TASK DATA:
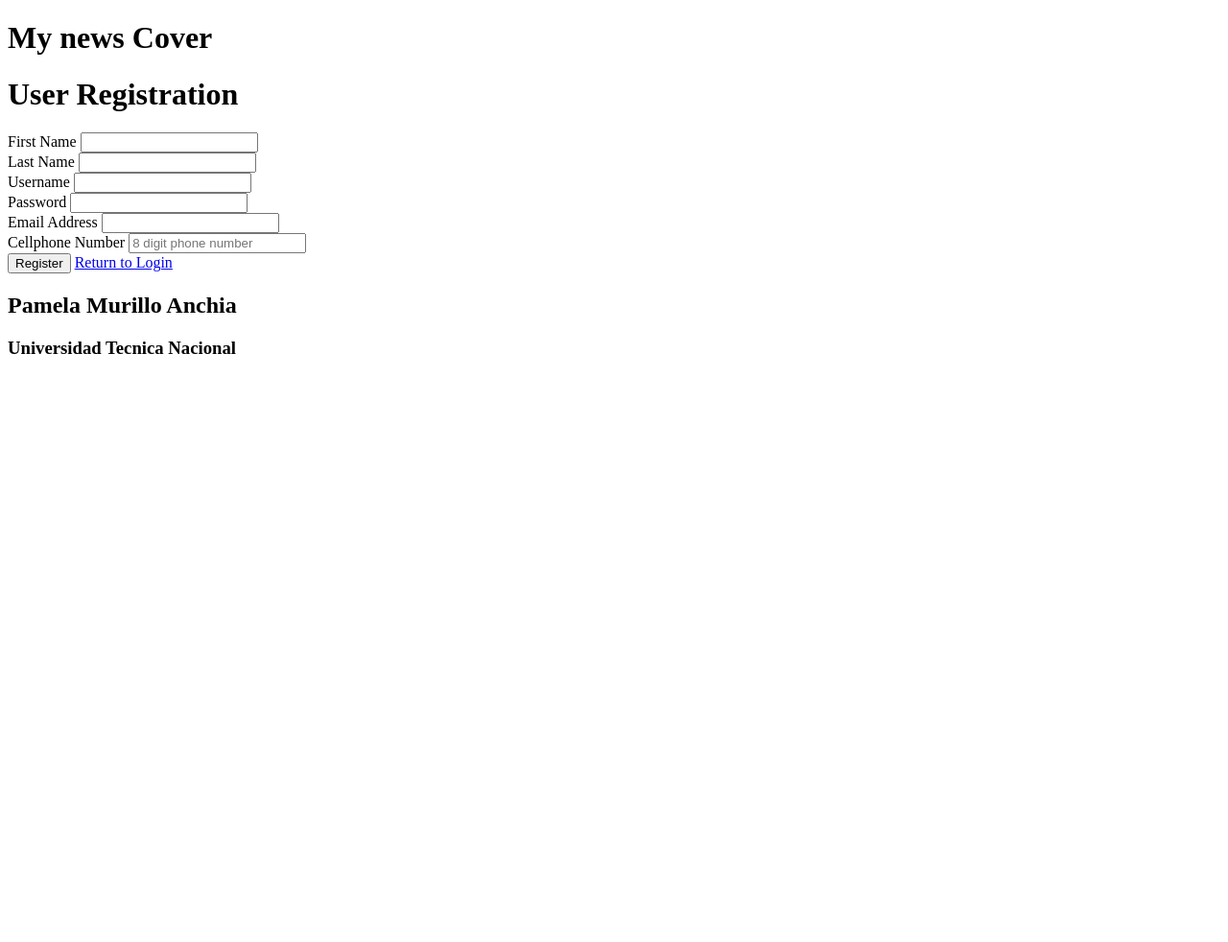
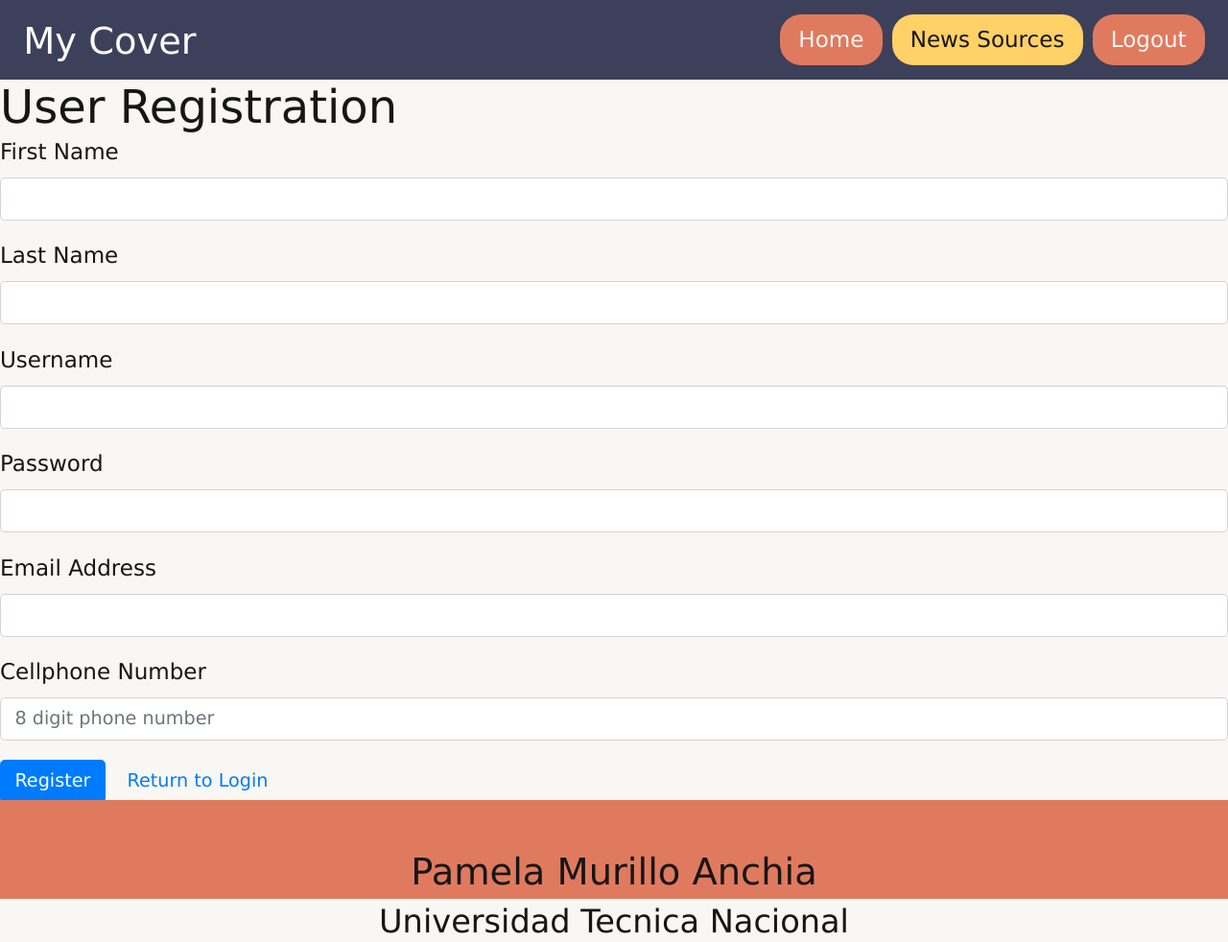
Before and after one commit to pamelamurilloa/FirstProject-ISW613, a PHP site: page /pages/allUsers/registerPage.php in a window 1280 px wide. Shown: the whole page at 96% size. Before the commit the page ends 369 px from the top, so only its background shows below. Run offline with PHP 8.4, Linux system fonts and the light colour scheme.

Commit message:
Header styling done

```diff
--- a/pages/allUsers/registerPage.php
+++ b/pages/allUsers/registerPage.php
@@ -3,12 +3,29 @@
 <head>
     <meta charset="UTF-8">
     <meta name="viewport" content="width=device-width, initial-scale=1.0">
+
+    <link rel="stylesheet" href="https://maxcdn.bootstrapcdn.com/bootstrap/4.0.0/css/bootstrap.min.css"
+    integrity="sha384-Gn5384xqQ1aoWXA+058RXPxPg6fy4IWvTNh0E263XmFcJlSAwiGgFAW/dAiS6JXm" crossorigin="anonymous">
+
+    <link rel="stylesheet" href="../../style/all.css">
+    <link rel="stylesheet" href="../../style/header.css">
+    <link rel="stylesheet" href="../../style/footer.css">
+    <link rel="stylesheet" href="../../style/body.css">
+
     <title>Register</title>
 </head>
 <body>
-  <header>
-      <h1>My news Cover</h1>
+  <header id="header-container-index" class="sticky">
+      <nav id="main-menu"  role="navigation" class="navbar">
+          <h1><a class="navbar-brand" href="myCover.php">My Cover</a></h1>
+          <ul class="links">
+              <li class="nav-item"><a class="nav-link" href="myCover.php">Home</a></li>
+              <li class="nav-item"><a class="nav-link active" href="newsSources.php">News Sources</a></li>
+              <li class="nav-item"><a class="nav-link" href="../../scripts/utils/session/logout.php">Logout</a></li>
+          </ul>
+      </nav>
   </header>
+
   <div class="main-content">
     <h1>User Registration</h1>
 
--- a/style/all.css
+++ b/style/all.css
@@ -1,9 +1,8 @@
 :root {
-    --color-sass--primary: #061a40;
-    --color-sass--secondary: #006daa;
-    --color-sass--terciary: #e4f3ef;
-    --color-sass--quaternary: #e0c890;
-    --color-sass--background: #FAFAFA;
+    --color-sass--primary: #3d405b;
+    --color-sass--secondary: #e07a5f;
+    --color-sass--terciary: #ffd166;
+    --color-sass--background: #f8f7f3;
     --color-sass--general: #FAFAFA;
     --color-sass--specific: #161616; }
 
@@ -12,7 +11,7 @@
     padding: 0px;
     border: 0px;
     box-sizing: border-box;
-    color: black;
+    color: var(--color-sass--specific);;
     font-family: 'Lucida Sans', 'Lucida Sans Regular', 'Lucida Grande', 'Lucida Sans Unicode', Geneva, Verdana, sans-serif;
 }
 
@@ -21,11 +20,13 @@ li {
 }
 
 html {
-height: 100%;
-scroll-behavior: smooth; }
+    height: 100%;
+    scroll-behavior: smooth;
+}
 
 body, footer, header {
-transition: 700ms linear; }
+    transition: 700ms linear;
+}
 
 body {
     background-color: var(--color-sass--background);
@@ -37,21 +38,25 @@ body {
 }
 
 .main-content {
-    margin-bottom: 260px;
     display: flex;
     flex-direction: column;
     justify-content: flex-start;
+    margin-bottom: 100px;
+}
+
+h1 {
+    margin: 0;
 }
 
 
-@media screen and (max-width: 315px) {
+@media screen and (min-width: 320px) {
     * {
-        font-size: 0.8rem;
+        font-size: 0.9rem;
     }
 }
 
 @media screen and (min-width: 768px) {
-
-    .main-content {
-      margin-bottom: 28%; }
+    * {
+        font-size: 1.2rem;
     }
+    }
--- a/style/body.css
+++ b/style/body.css
@@ -0,0 +1,30 @@
+:root {
+    --color-sass--primary: #3d405b;
+    --color-sass--secondary: #e07a5f;
+    --color-sass--terciary: #ffd166;
+    --color-sass--background: #f8f7f3;
+    --color-sass--general: #FAFAFA;
+    --color-sass--specific: #161616; }
+
+.form-inline {
+    display: flex;
+    flex-direction: column;
+    align-items: flex-start;
+    align-content: flex-start;
+    margin-left: 2%;
+}
+
+.form-inline .form-group {
+    display: flex;
+    flex-direction: column;
+    align-items: flex-start;
+    justify-content: space-between;
+    height: 70px;
+    margin-bottom: 1%;
+}
+
+
+
+@media screen and (min-width: 768px) {
+
+}
--- a/style/footer.css
+++ b/style/footer.css
@@ -1,34 +1,30 @@
 :root {
-    --color-sass--primary: #061a40;
-    --color-sass--secondary: #006daa;
-    --color-sass--terciary: #e4f3ef;
-    --color-sass--quaternary: #e0c890;
-    --color-sass--background: #FAFAFA;
+    --color-sass--primary: #3d405b;
+    --color-sass--secondary: #e07a5f;
+    --color-sass--terciary: #ffd166;
+    --color-sass--background: #f8f7f3;
     --color-sass--general: #FAFAFA;
     --color-sass--specific: #161616; }
 
-  .footer-content {
+.footer-content {
     background-color: var(--color-sass--secondary);
     display: flex;
     flex-direction: column;
     align-items: center;
     justify-content: space-around;
-    padding: 8%;
+    padding: 4%;
     position: absolute;
     bottom: 0;
+    height: 100px;
     width: 100%;
+    font-size: 0.5rem;
 }
 
 
-@media screen and (max-width: 315px) {
-    .footer-content {
-        padding: 4%;
-    }
+@media screen and (min-width: 320px) {
+
 }
 
-@media screen and (min-width: 1024px) {
+@media screen and (min-width: 768px) {
 
-    .footer-content {
-        padding: 3%;
-    }
 }
--- a/style/header.css
+++ b/style/header.css
@@ -1,159 +1,71 @@
 :root {
-    --color-sass--primary: #061a40;
-    --color-sass--secondary: #006daa;
-    --color-sass--terciary: #e4f3ef;
-    --color-sass--quaternary: #e0c890;
-    --color-sass--background: #FAFAFA;
+    --color-sass--primary: #3d405b;
+    --color-sass--secondary: #e07a5f;
+    --color-sass--terciary: #ffd166;
+    --color-sass--background: #f8f7f3;
     --color-sass--general: #FAFAFA;
     --color-sass--specific: #161616; }
 
-header {
-    background-color: var(--color-sass--secondary);
-    top: 0;
-    height: 70px;
-    width: 100%;
-    display: flex;
+.navbar {
+    justify-content: center;
     flex-direction: row;
-    justify-content: flex-end;
     align-items: center;
-    position: absolute;
+    background-color: var(--color-sass--primary);
 }
 
-.sticky {
-    position: fixed;
-    top: 0;
-    z-index: 10;
-    box-shadow: 0px 3px 15px 0px var(--color-sass--secondary);
+.navbar .navbar-brand {
+    color:  var(--color-sass--general);
+    font-size: 2rem;
+    padding: 5px;
 }
 
-#main-menu {
-    visibility: hidden;
-    height: 0;
-    width: 100%;
+.navbar .navbar-brand:hover {
+    color:  var(--color-sass--secondary);
+    font-size: 2rem;
+    padding: 5px;
 }
 
-.nav-container {
-    height: 100%;
+#main-menu ul {
+    display: flex;
+    align-items: center;
+    justify-content: center;
+    margin-bottom: 0;
+    flex-direction: column;
 }
 
-.nav-bar {
-    width: 100%;
-    height: 100%;
-    display: flex;
-    justify-content: space-between;
-    align-items: center;
-    list-style: none;
-    position: relative;
+#main-menu ul li .nav-link{
+    margin: 5px;
+    color: var(--color-sass--background);
     background-color: var(--color-sass--secondary);
-    padding: 12px 20px;
+    border-radius: 22px;
 }
 
-.menu {
-    display: flex;
-    flex-direction: column;
-    align-items: center;
-    justify-content: center;
-    width: 0%;
-    height: 100vh;
-    position: fixed;
-    top: 0;
-    right: -100%;
-    z-index: 100;
-    background-color: var(--color-sass--secondary);
-    transition: width 2s, height 2s, transform 0.5s;
-}
-.menu a {
-    padding-left: 40px;
-    display: inline-block;
-    text-decoration: none;
-    color: var(--color-sass-general);
-    text-align: center;
-    transition: 0.15s ease-in-out;
-    position: relative;
-    text-transform: uppercase;
-    font-size: 1.5rem;
-    padding: 10px;
-    color: var(--color-sass--general);
+#main-menu ul li .nav-link:hover{
+    margin: 5px;
+    color: var(--color-sass--specific);
+    background-color: var(--color-sass--background);
+    border-radius: 22px;
 }
 
-.menu a::after {
-content: "";
-position: absolute;
-bottom: 0;
-left: 0;
-width: 0;
-height: 1px;
-background-color: var(--color-sass--primary); }
-
-.menu a:hover:after {
-width: 100%;
-transition: width 0.6s; }
-
-.menu a.active {
-font-size: 1.75rem;
-text-shadow: 0 0 3px var(--color-sass--general); }
-
-.open-menu, .close-menu {
-position: absolute;
-color: var(--color-sass--general);
-cursor: pointer;
-font-size: 2.5rem;
-display: block; }
-
-.open-menu {
-top: 50%;
-right: 20px;
-transform: translateY(-50%); }
-
-.close-menu {
-top: 13px;
-right: 20px;
-color: var(--color-sass--specific); }
-
-#check {
-display: none; }
-
-#check:checked ~ .menu {
-right: 0;
-width: 100%; }
-
-.options-header-container {
-    display: flex;
-    height: 100%;
-    align-items: center;
-    justify-content: flex-start;
-    flex-direction: row;
-    padding-top: 7px;
-    width: 80%;
-    margin-left: 15px;
-}
-.options-header-container button {
-    height: 60%;
-    width: auto;
-    padding: 5px;
-    border-radius: 5px;
+#main-menu ul li .active{
     color: var(--color-sass--specific);
-    background-color: var(--color-sass--general);
-    margin: 0px 2% 0px 2%;
+    background-color: var(--color-sass--terciary);
 }
 
-  @media screen and (min-width: 1024px) {
-    .nav-container {
-      visibility: hidden; }
-    #main-menu {
-      visibility: visible;
-      height: 100%; }
-    .links {
-      display: flex;
-      height: 100%;
-      flex-direction: row;
-      align-items: center;
-      justify-content: flex-end; }
-    .links a {
-      font-size: 1.5rem;
-      margin: 0 25px 0 25px;
-      background-color: rgba(var(--color-sass--primary), 1);
-      border-radius: 10%;
-      padding: 10px; }
-    .options-header-container button {
-      font-size: 1.3rem; } }
+@media screen and (min-width: 320px) {
+    #main-menu ul {
+        display: flex;
+        align-items: center;
+        justify-content: center;
+        margin-bottom: 0;
+        flex-direction: row;
+    }
+
+    .navbar {
+        justify-content: space-between;
+    }
+}
+
+@media screen and (min-width: 768px) {
+
+}
```
Also changed, not shown: pages/allUsers/loginPage.php (+19 -7 lines), pages/allUsers/myCover.php (+9 -4 lines), pages/allUsers/newsSources.php (+9 -17 lines).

TASK TO COMPLETE: Say how many lines of the data include the word "main". Nothing other than the number should be given.

EXERCISE ANSWER: 11